Exercise prompt:
With the pictures removed, write out the data below exactly.

Listed records:
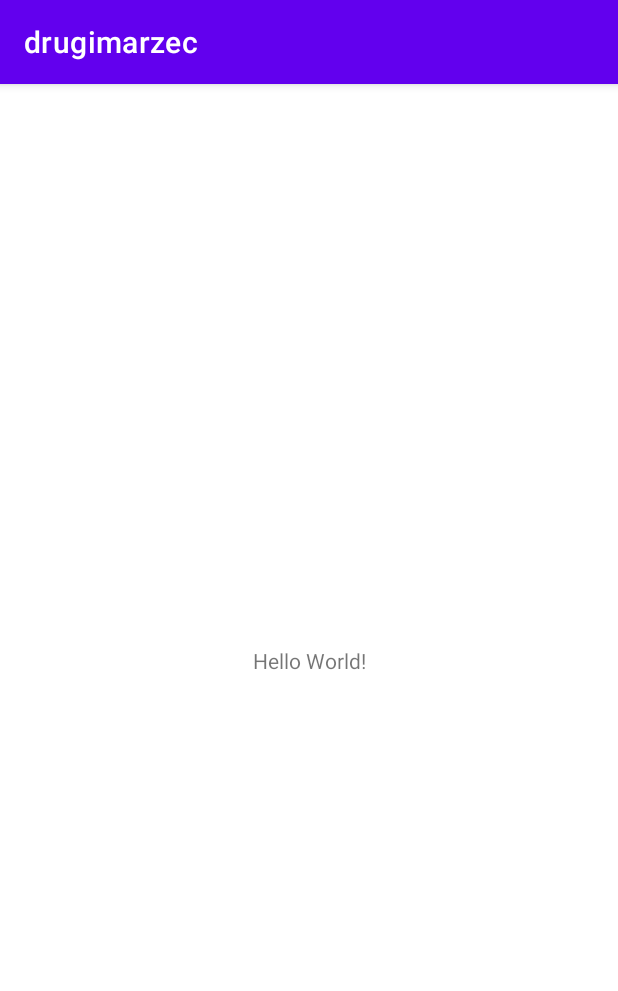
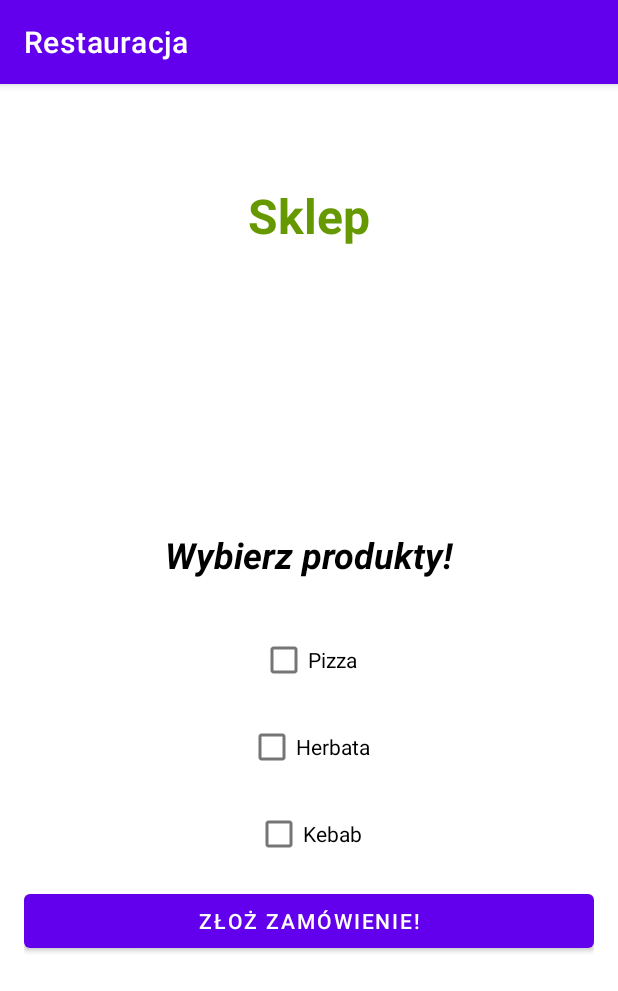
Before and after one commit to dawidrzuk/checkbox, an Android app: the screen it shows after launch (MainActivity), on a phone screen of 412 x 824 dp. Shown: the top 991 px of the screen. Run offline under Robolectric (Android 15) with nearby library versions, the phone set to English and light mode, and no system bars.

Commit message:
wszystko smiga

```diff
--- a/app/build.gradle
+++ b/app/build.gradle
@@ -4,12 +4,12 @@ plugins {
 }
 
 android {
-    compileSdk 30
+    compileSdk 31
 
     defaultConfig {
         applicationId "com.example.drugimarzec"
         minSdk 21
-        targetSdk 30
+        targetSdk 31
         versionCode 1
         versionName "1.0"
 
--- a/app/src/main/java/com/example/drugimarzec/MainActivity.kt
+++ b/app/src/main/java/com/example/drugimarzec/MainActivity.kt
@@ -1,11 +1,42 @@
 package com.example.drugimarzec
 
+import android.os.Bundle
+import android.widget.Button
+import android.widget.CheckBox
+import android.widget.Toast
 import androidx.appcompat.app.AppCompatActivity
-import android.os.Bundle
-
+import java.lang.StringBuilder
 class MainActivity : AppCompatActivity() {
+    lateinit var pizza: CheckBox
+    lateinit var herbata: CheckBox
+    lateinit var kebab: CheckBox
+    lateinit var button: Button
     override fun onCreate(savedInstanceState: Bundle?) {
         super.onCreate(savedInstanceState)
         setContentView(R.layout.activity_main)
+        title = "Restauracja"
+        pizza = findViewById(R.id.checkBox1)
+        herbata = findViewById(R.id.checkBox2)
+        kebab = findViewById(R.id.checkBox3)
+        button = findViewById(R.id.button)
+        button.setOnClickListener {
+            var totalAmount: Int = 0
+            val result = StringBuilder()
+            result.append("Wybrane pozycje")
+            if (pizza.isChecked) {
+                result.append("\nPizza 35zl")
+                totalAmount += 35
+            }
+            if (herbata.isChecked) {
+                result.append("\nHerbata 10zl")
+                totalAmount += 10
+            }
+            if (kebab.isChecked) {
+                result.append("\nKebab 20zl")
+                totalAmount += 20
+            }
+            result.append("\nSuma: " + totalAmount + "zl")
+            Toast.makeText(applicationContext, result.toString(), Toast.LENGTH_SHORT).show()
+        }
     }
 }
--- a/app/src/main/res/layout/activity_main.xml
+++ b/app/src/main/res/layout/activity_main.xml
@@ -1,18 +1,64 @@
 <?xml version="1.0" encoding="utf-8"?>
-<androidx.constraintlayout.widget.ConstraintLayout xmlns:android="http://schemas.android.com/apk/res/android"
+<RelativeLayout xmlns:android="http://schemas.android.com/apk/res/android"
     xmlns:app="http://schemas.android.com/apk/res-auto"
     xmlns:tools="http://schemas.android.com/tools"
     android:layout_width="match_parent"
     android:layout_height="match_parent"
-    tools:context=".MainActivity">
+    android:padding="16dp"
+    tools:context="MainActivity">
 
     <TextView
         android:layout_width="wrap_content"
         android:layout_height="wrap_content"
-        android:text="Hello World!"
-        app:layout_constraintBottom_toBottomOf="parent"
-        app:layout_constraintLeft_toLeftOf="parent"
-        app:layout_constraintRight_toRightOf="parent"
-        app:layout_constraintTop_toTopOf="parent" />
+        android:layout_centerHorizontal="true"
+        android:layout_marginTop="50dp"
+        android:text="Sklep"
+        android:textAlignment="center"
+        android:textColor="@android:color/holo_green_dark"
+        android:textSize="32sp"
+        android:textStyle="bold" />
 
-</androidx.constraintlayout.widget.ConstraintLayout>
+    <TextView
+        android:layout_width="match_parent"
+        android:layout_height="wrap_content"
+        android:layout_above="@id/checkBox1"
+        android:layout_marginBottom="30dp"
+        android:text="Wybierz produkty!"
+        android:textAlignment="center"
+        android:textColor="@android:color/background_dark"
+        android:textSize="24sp"
+        android:textStyle="bold|italic" />
+
+    <CheckBox
+        android:id="@+id/checkBox1"
+        android:layout_width="wrap_content"
+        android:layout_height="wrap_content"
+        android:layout_centerInParent="true"
+        android:text="Pizza" />
+
+    <CheckBox
+        android:id="@+id/checkBox2"
+        android:layout_width="wrap_content"
+        android:layout_height="wrap_content"
+        android:layout_below="@id/checkBox1"
+        android:layout_centerInParent="true"
+        android:layout_marginTop="10dp"
+        android:text="Herbata" />
+
+    <CheckBox
+        android:id="@+id/checkBox3"
+        android:layout_width="wrap_content"
+        android:layout_height="wrap_content"
+        android:layout_below="@id/checkBox2"
+        android:layout_centerInParent="true"
+        android:layout_marginTop="10dp"
+        android:text="Kebab" />
+
+    <Button
+        android:id="@+id/button"
+        android:layout_width="match_parent"
+        android:layout_height="wrap_content"
+        android:layout_below="@id/checkBox3"
+        android:layout_marginTop="10dp"
+        android:text="Złoż zamówienie!" />
+</RelativeLayout>
```
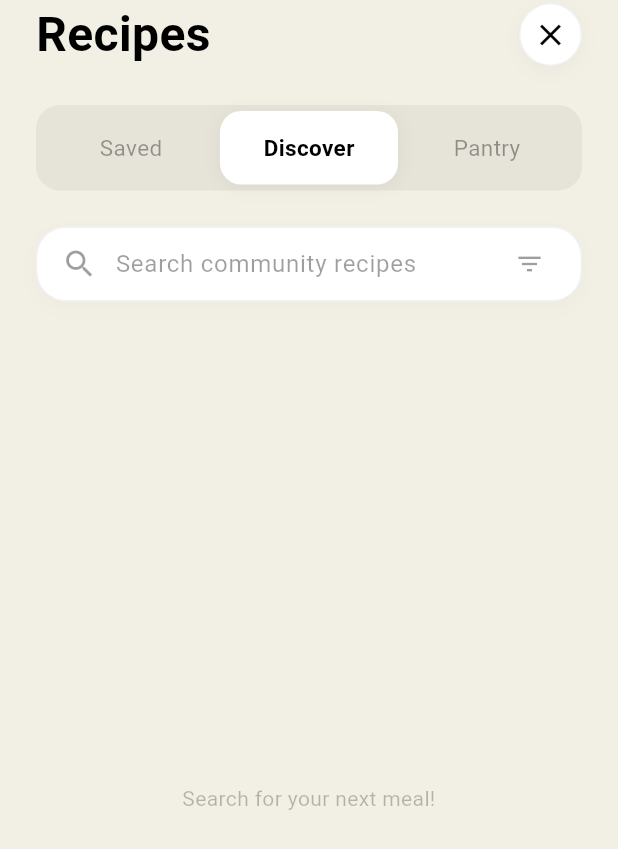
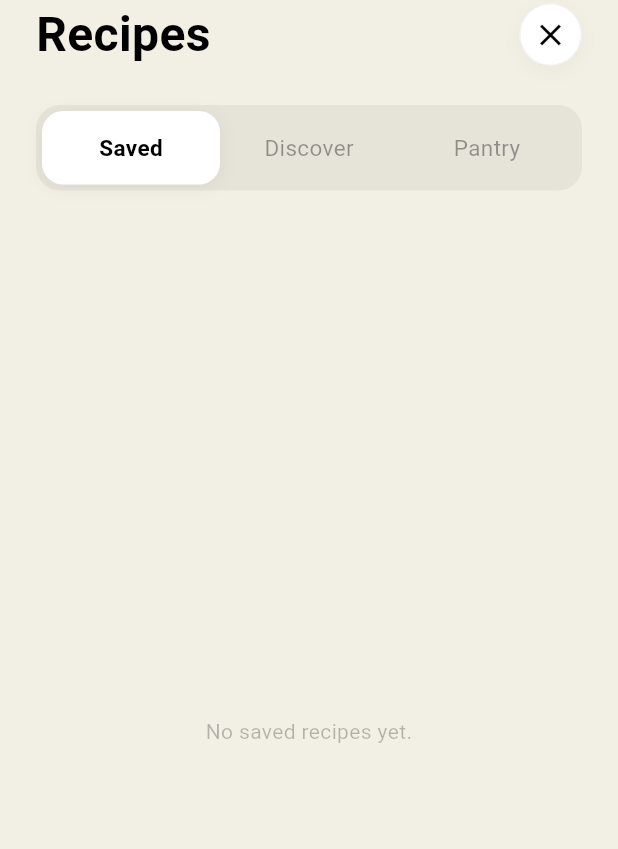
Before and after one commit to WinterDaGod/FoodGapp, a Flutter app: the screen it shows once a user with an empty profile is signed in, item 3 of the bottom bar chosen, after a tap on the "favorite outline" icon, on a phone screen of 412 x 824 dp. Shown: the top 849 px of the screen. Run offline on Flutter 3.47's test engine with Material 3 defaults, Android fonts, the phone set to English and light mode, and no system bars; our stand-ins replace cached_network_image, firebase_auth, firebase_core, flutter_slidable, google_generative_ai, shimmer and 1 more; accounts and stored records are empty; generated files the repository leaves out were written again; network calls fail.

Commit message:
Update 6

```diff
--- a/lib/screens/recipe_search_screen.dart
+++ b/lib/screens/recipe_search_screen.dart
@@ -12,7 +12,8 @@ import 'widgets/recipe_widgets.dart';
 import 'widgets/app_toast.dart';
 
 class RecipeSearchScreen extends StatefulWidget {
-  const RecipeSearchScreen({super.key});
+  final int initialTabIndex;
+  const RecipeSearchScreen({super.key, this.initialTabIndex = 1});
 
   @override
   State<RecipeSearchScreen> createState() => _RecipeSearchScreenState();
@@ -32,7 +33,7 @@ class _RecipeSearchScreenState extends State<RecipeSearchScreen> {
 
   bool _isLoading = false;
   String? _error;
-  int _activeTabIndex = 1; // 0: Saved, 1: Discover, 2: Pantry
+  late int _activeTabIndex; // 0: Saved, 1: Discover, 2: Pantry
   bool _isFallbackMode = false;
   bool _isQuotaExceeded = false;
   bool _isFiltersExpanded = false;
@@ -42,6 +43,7 @@ class _RecipeSearchScreenState extends State<RecipeSearchScreen> {
   @override
   void initState() {
     super.initState();
+    _activeTabIndex = widget.initialTabIndex;
     _loadUserRecipes();
     _loadInitialRecipes();
   }
--- a/lib/screens/widgets/quick_add_menu.dart
+++ b/lib/screens/widgets/quick_add_menu.dart
@@ -137,7 +137,7 @@ class _QuickAddMenuState extends State<QuickAddMenu> {
         context,
         icon: Icons.favorite_outline,
         label: 'Saved',
-        onTap: () => Navigator.push(context, MaterialPageRoute(builder: (_) => const RecipeSearchScreen())),
+        onTap: () => Navigator.push(context, MaterialPageRoute(builder: (_) => const RecipeSearchScreen(initialTabIndex: 0))),
       ),
       _buildActionItem(
         context,
--- a/pubspec.yaml
+++ b/pubspec.yaml
@@ -1,7 +1,7 @@
 name: foodgapp
 description: "FoodGApp — an Android meal-planning and nutrition app (school capstone)."
 publish_to: 'none'
-version: 1.1.5+1
+version: 1.1.6+1
 
 environment:
   sdk: ">=3.4.0 <4.0.0"
```
Also changed, not shown: 3 other files.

Answer below:
Before and after one commit to dawidrzuk/checkbox, an Android app: the screen it shows after launch (MainActivity), on a phone screen of 412 x 824 dp. Shown: the top 991 px of the screen. Run offline under Robolectric (Android 15) with nearby library versions, the phone set to English and light mode, and no system bars.

Commit message:
wszystko smiga

```diff
--- a/app/build.gradle
+++ b/app/build.gradle
@@ -4,12 +4,12 @@ plugins {
 }
 
 android {
-    compileSdk 30
+    compileSdk 31
 
     defaultConfig {
         applicationId "com.example.drugimarzec"
         minSdk 21
-        targetSdk 30
+        targetSdk 31
         versionCode 1
         versionName "1.0"
 
--- a/app/src/main/java/com/example/drugimarzec/MainActivity.kt
+++ b/app/src/main/java/com/example/drugimarzec/MainActivity.kt
@@ -1,11 +1,42 @@
 package com.example.drugimarzec
 
+import android.os.Bundle
+import android.widget.Button
+import android.widget.CheckBox
+import android.widget.Toast
 import androidx.appcompat.app.AppCompatActivity
-import android.os.Bundle
-
+import java.lang.StringBuilder
 class MainActivity : AppCompatActivity() {
+    lateinit var pizza: CheckBox
+    lateinit var herbata: CheckBox
+    lateinit var kebab: CheckBox
+    lateinit var button: Button
     override fun onCreate(savedInstanceState: Bundle?) {
         super.onCreate(savedInstanceState)
         setContentView(R.layout.activity_main)
+        title = "Restauracja"
+        pizza = findViewById(R.id.checkBox1)
+        herbata = findViewById(R.id.checkBox2)
+        kebab = findViewById(R.id.checkBox3)
+        button = findViewById(R.id.button)
+        button.setOnClickListener {
+            var totalAmount: Int = 0
+            val result = StringBuilder()
+            result.append("Wybrane pozycje")
+            if (pizza.isChecked) {
+                result.append("\nPizza 35zl")
+                totalAmount += 35
+            }
+            if (herbata.isChecked) {
+                result.append("\nHerbata 10zl")
+                totalAmount += 10
+            }
+            if (kebab.isChecked) {
+                result.append("\nKebab 20zl")
+                totalAmount += 20
+            }
+            result.append("\nSuma: " + totalAmount + "zl")
+            Toast.makeText(applicationContext, result.toString(), Toast.LENGTH_SHORT).show()
+        }
     }
 }
--- a/app/src/main/res/layout/activity_main.xml
+++ b/app/src/main/res/layout/activity_main.xml
@@ -1,18 +1,64 @@
 <?xml version="1.0" encoding="utf-8"?>
-<androidx.constraintlayout.widget.ConstraintLayout xmlns:android="http://schemas.android.com/apk/res/android"
+<RelativeLayout xmlns:android="http://schemas.android.com/apk/res/android"
     xmlns:app="http://schemas.android.com/apk/res-auto"
     xmlns:tools="http://schemas.android.com/tools"
     android:layout_width="match_parent"
     android:layout_height="match_parent"
-    tools:context=".MainActivity">
+    android:padding="16dp"
+    tools:context="MainActivity">
 
     <TextView
         android:layout_width="wrap_content"
         android:layout_height="wrap_content"
-        android:text="Hello World!"
-        app:layout_constraintBottom_toBottomOf="parent"
-        app:layout_constraintLeft_toLeftOf="parent"
-        app:layout_constraintRight_toRightOf="parent"
-        app:layout_constraintTop_toTopOf="parent" />
+        android:layout_centerHorizontal="true"
+        android:layout_marginTop="50dp"
+        android:text="Sklep"
+        android:textAlignment="center"
+        android:textColor="@android:color/holo_green_dark"
+        android:textSize="32sp"
+        android:textStyle="bold" />
 
-</androidx.constraintlayout.widget.ConstraintLayout>
+    <TextView
+        android:layout_width="match_parent"
+        android:layout_height="wrap_content"
+        android:layout_above="@id/checkBox1"
+        android:layout_marginBottom="30dp"
+        android:text="Wybierz produkty!"
+        android:textAlignment="center"
+        android:textColor="@android:color/background_dark"
+        android:textSize="24sp"
+        android:textStyle="bold|italic" />
+
+    <CheckBox
+        android:id="@+id/checkBox1"
+        android:layout_width="wrap_content"
+        android:layout_height="wrap_content"
+        android:layout_centerInParent="true"
+        android:text="Pizza" />
+
+    <CheckBox
+        android:id="@+id/checkBox2"
+        android:layout_width="wrap_content"
+        android:layout_height="wrap_content"
+        android:layout_below="@id/checkBox1"
+        android:layout_centerInParent="true"
+        android:layout_marginTop="10dp"
+        android:text="Herbata" />
+
+    <CheckBox
+        android:id="@+id/checkBox3"
+        android:layout_width="wrap_content"
+        android:layout_height="wrap_content"
+        android:layout_below="@id/checkBox2"
+        android:layout_centerInParent="true"
+        android:layout_marginTop="10dp"
+        android:text="Kebab" />
+
+    <Button
+        android:id="@+id/button"
+        android:layout_width="match_parent"
+        android:layout_height="wrap_content"
+        android:layout_below="@id/checkBox3"
+        android:layout_marginTop="10dp"
+        android:text="Złoż zamówienie!" />
+</RelativeLayout>
```
Before and after one commit to WinterDaGod/FoodGapp, a Flutter app: the screen it shows once a user with an empty profile is signed in, item 3 of the bottom bar chosen, after a tap on the "favorite outline" icon, on a phone screen of 412 x 824 dp. Shown: the top 849 px of the screen. Run offline on Flutter 3.47's test engine with Material 3 defaults, Android fonts, the phone set to English and light mode, and no system bars; our stand-ins replace cached_network_image, firebase_auth, firebase_core, flutter_slidable, google_generative_ai, shimmer and 1 more; accounts and stored records are empty; generated files the repository leaves out were written again; network calls fail.

Commit message:
Update 6

```diff
--- a/lib/screens/recipe_search_screen.dart
+++ b/lib/screens/recipe_search_screen.dart
@@ -12,7 +12,8 @@ import 'widgets/recipe_widgets.dart';
 import 'widgets/app_toast.dart';
 
 class RecipeSearchScreen extends StatefulWidget {
-  const RecipeSearchScreen({super.key});
+  final int initialTabIndex;
+  const RecipeSearchScreen({super.key, this.initialTabIndex = 1});
 
   @override
   State<RecipeSearchScreen> createState() => _RecipeSearchScreenState();
@@ -32,7 +33,7 @@ class _RecipeSearchScreenState extends State<RecipeSearchScreen> {
 
   bool _isLoading = false;
   String? _error;
-  int _activeTabIndex = 1; // 0: Saved, 1: Discover, 2: Pantry
+  late int _activeTabIndex; // 0: Saved, 1: Discover, 2: Pantry
   bool _isFallbackMode = false;
   bool _isQuotaExceeded = false;
   bool _isFiltersExpanded = false;
@@ -42,6 +43,7 @@ class _RecipeSearchScreenState extends State<RecipeSearchScreen> {
   @override
   void initState() {
     super.initState();
+    _activeTabIndex = widget.initialTabIndex;
     _loadUserRecipes();
     _loadInitialRecipes();
   }
--- a/lib/screens/widgets/quick_add_menu.dart
+++ b/lib/screens/widgets/quick_add_menu.dart
@@ -137,7 +137,7 @@ class _QuickAddMenuState extends State<QuickAddMenu> {
         context,
         icon: Icons.favorite_outline,
         label: 'Saved',
-        onTap: () => Navigator.push(context, MaterialPageRoute(builder: (_) => const RecipeSearchScreen())),
+        onTap: () => Navigator.push(context, MaterialPageRoute(builder: (_) => const RecipeSearchScreen(initialTabIndex: 0))),
       ),
       _buildActionItem(
         context,
--- a/pubspec.yaml
+++ b/pubspec.yaml
@@ -1,7 +1,7 @@
 name: foodgapp
 description: "FoodGApp — an Android meal-planning and nutrition app (school capstone)."
 publish_to: 'none'
-version: 1.1.5+1
+version: 1.1.6+1
 
 environment:
   sdk: ">=3.4.0 <4.0.0"
```
Also changed, not shown: 3 other files.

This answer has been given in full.